Problem: Lines below containing the word "livewiki" should be copied out.

•••••

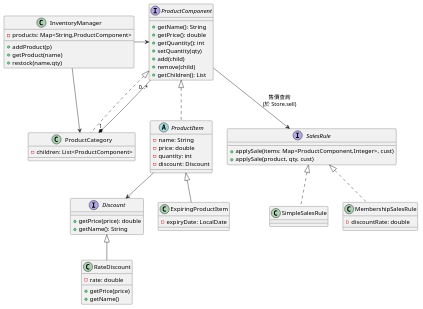
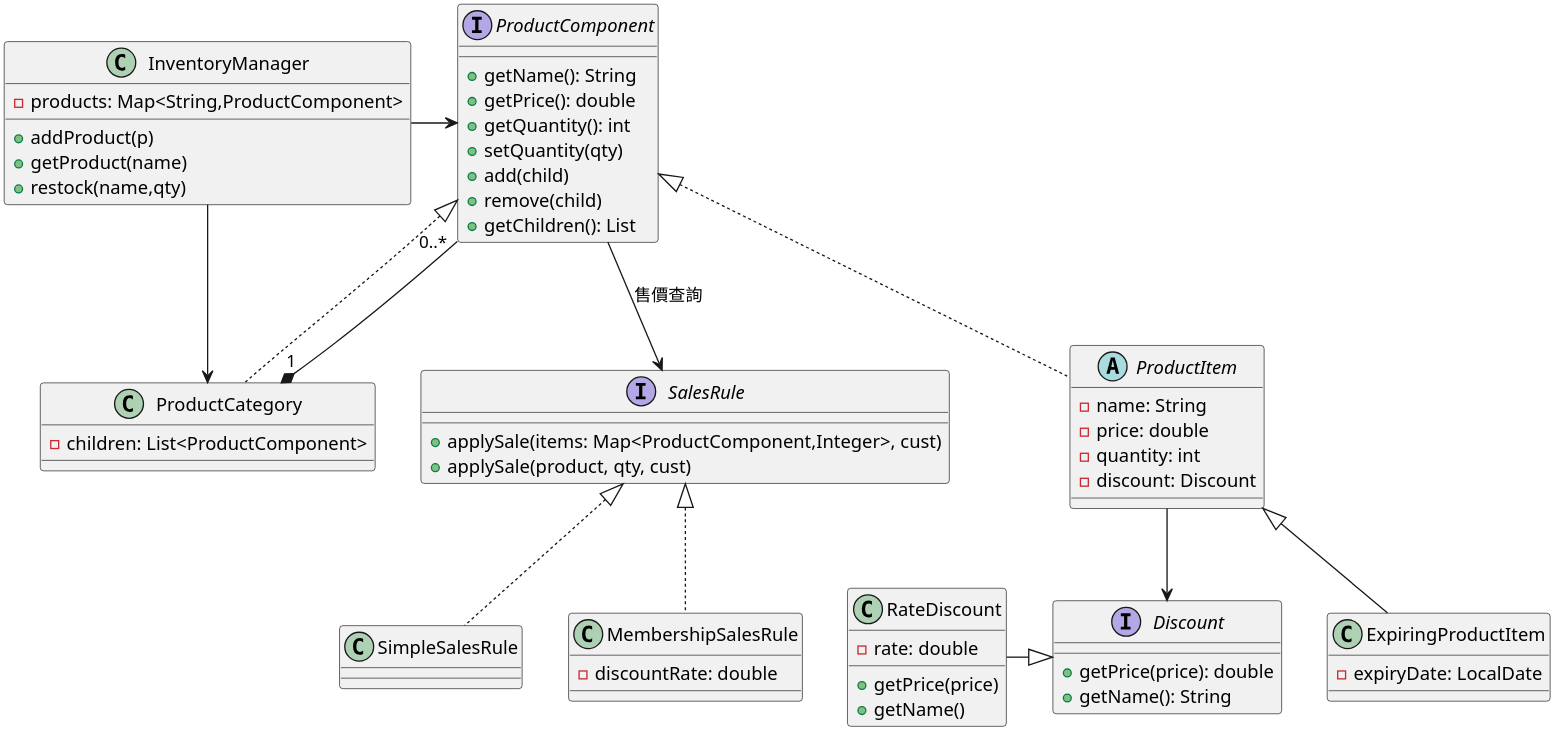
One commit to Tempest0220/Store-Master changed the first of 4 diagrams in class diagrams.puml. Above: the diagram before and after it, drawn with PlantUML. The commit also changed other lines of this file and 2 other files, not shown here.

```diff
--- a/class diagrams.puml
+++ b/class diagrams.puml
@@ -1,67 +1,64 @@
 @startuml CoreFramework
-
-' ===== 折扣策略 =====
+skinparam dpi 300
 interface Discount {
   +getPrice(price): double
   +getName(): String
 }
-class RateDiscount extends Discount{
+class RateDiscount{
   -rate: double
   +getPrice(price)
   +getName()
 }
+RateDiscount -|> Discount
 
-' ===== 商品 Composite =====
 interface ProductComponent {
   +getName(): String
   +getPrice(): double
   +getQuantity(): int
   +setQuantity(qty)
   +add(child)
   +remove(child)
   +getChildren(): List
 }
 
 abstract class ProductItem implements ProductComponent {
   -name: String
   -price: double
   -quantity: int
   -discount: Discount
 }
 
 class ExpiringProductItem extends ProductItem {
   -expiryDate: LocalDate
 }
 
 class ProductCategory implements ProductComponent {
   -children: List<ProductComponent>
 }
 
 ProductCategory "1" *-- "0..*" ProductComponent
 ProductItem --> Discount
 
-' ===== 庫存 =====
 class InventoryManager {
   -products: Map<String,ProductComponent>
   +addProduct(p)
   +getProduct(name)
   +restock(name,qty)
 }
 InventoryManager --> ProductCategory
 InventoryManager -> ProductComponent
 
-' ===== 計價策略 =====
 interface SalesRule {
   +applySale(items: Map<ProductComponent,Integer>, cust)
   +applySale(product, qty, cust)
 }
 class SimpleSalesRule
 class MembershipSalesRule {
   -discountRate: double
 }
 SalesRule <|.. SimpleSalesRule
 SalesRule <|.. MembershipSalesRule
 
-ProductComponent --> SalesRule : 售價查詢\n(於 Store.sell)
+ProductComponent --> SalesRule : 售價查詢
 
 @enduml
```
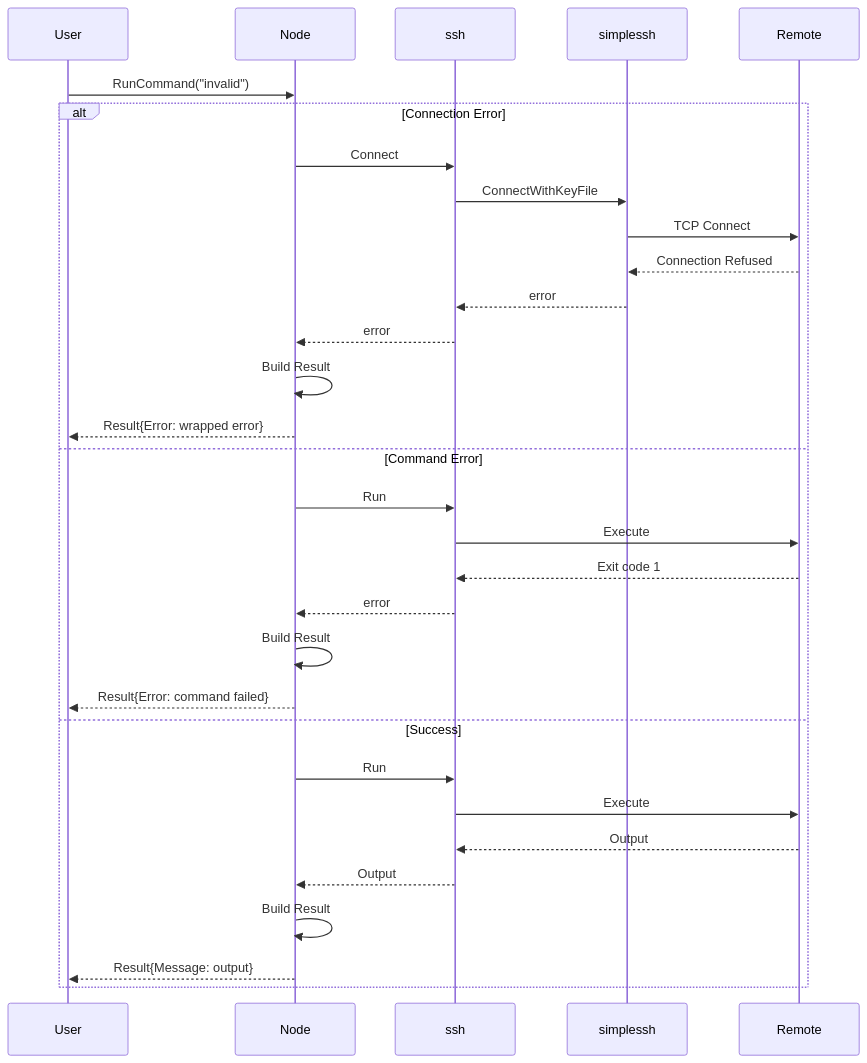
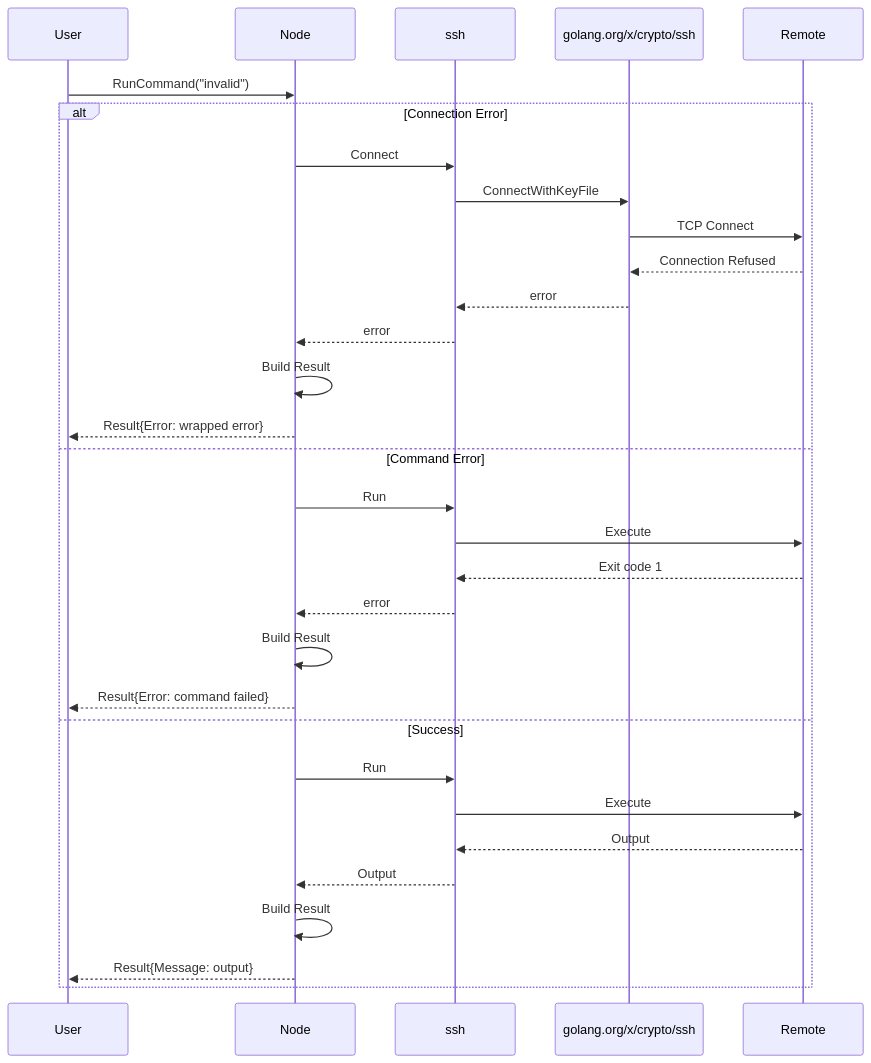
One commit to dracory/ork changed diagram 14 of 14 in docs/livewiki/data_flow.md. Above: the diagram before and after it, drawn with Mermaid. The commit also changed other lines of this file and 9 other files, not shown here.

Commit message:
refactor: replace simplessh with golang.org/x/crypto/ssh for direct SSH implementation with custom algorithm support and known_hosts validation

````diff
--- a/docs/livewiki/data_flow.md
+++ b/docs/livewiki/data_flow.md
@@ -395,29 +395,29 @@
 ```mermaid
 sequenceDiagram
     User->>Node: RunCommand("invalid")
     
     alt Connection Error
         Node->>ssh: Connect
-        ssh->>simplessh: ConnectWithKeyFile
-        simplessh->>Remote: TCP Connect
-        Remote-->>simplessh: Connection Refused
-        simplessh-->>ssh: error
+        ssh->>golang.org/x/crypto/ssh: ConnectWithKeyFile
+        golang.org/x/crypto/ssh->>Remote: TCP Connect
+        Remote-->>golang.org/x/crypto/ssh: Connection Refused
+        golang.org/x/crypto/ssh-->>ssh: error
         ssh-->>Node: error
         Node->>Node: Build Result
         Node-->>User: Result{Error: wrapped error}
     else Command Error
         Node->>ssh: Run
         ssh->>Remote: Execute
         Remote-->>ssh: Exit code 1
         ssh-->>Node: error
         Node->>Node: Build Result
         Node-->>User: Result{Error: command failed}
     else Success
         Node->>ssh: Run
         ssh->>Remote: Execute
         Remote-->>ssh: Output
         ssh-->>Node: Output
         Node->>Node: Build Result
         Node-->>User: Result{Message: output}
     end
 ```
````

•••••

Exercise output:
One commit to dracory/ork changed diagram 14 of 14 in docs/livewiki/data_flow.md. Above: the diagram before and after it, drawn with Mermaid. The commit also changed other lines of this file and 9 other files, not shown here.
--- a/docs/livewiki/data_flow.md
+++ b/docs/livewiki/data_flow.md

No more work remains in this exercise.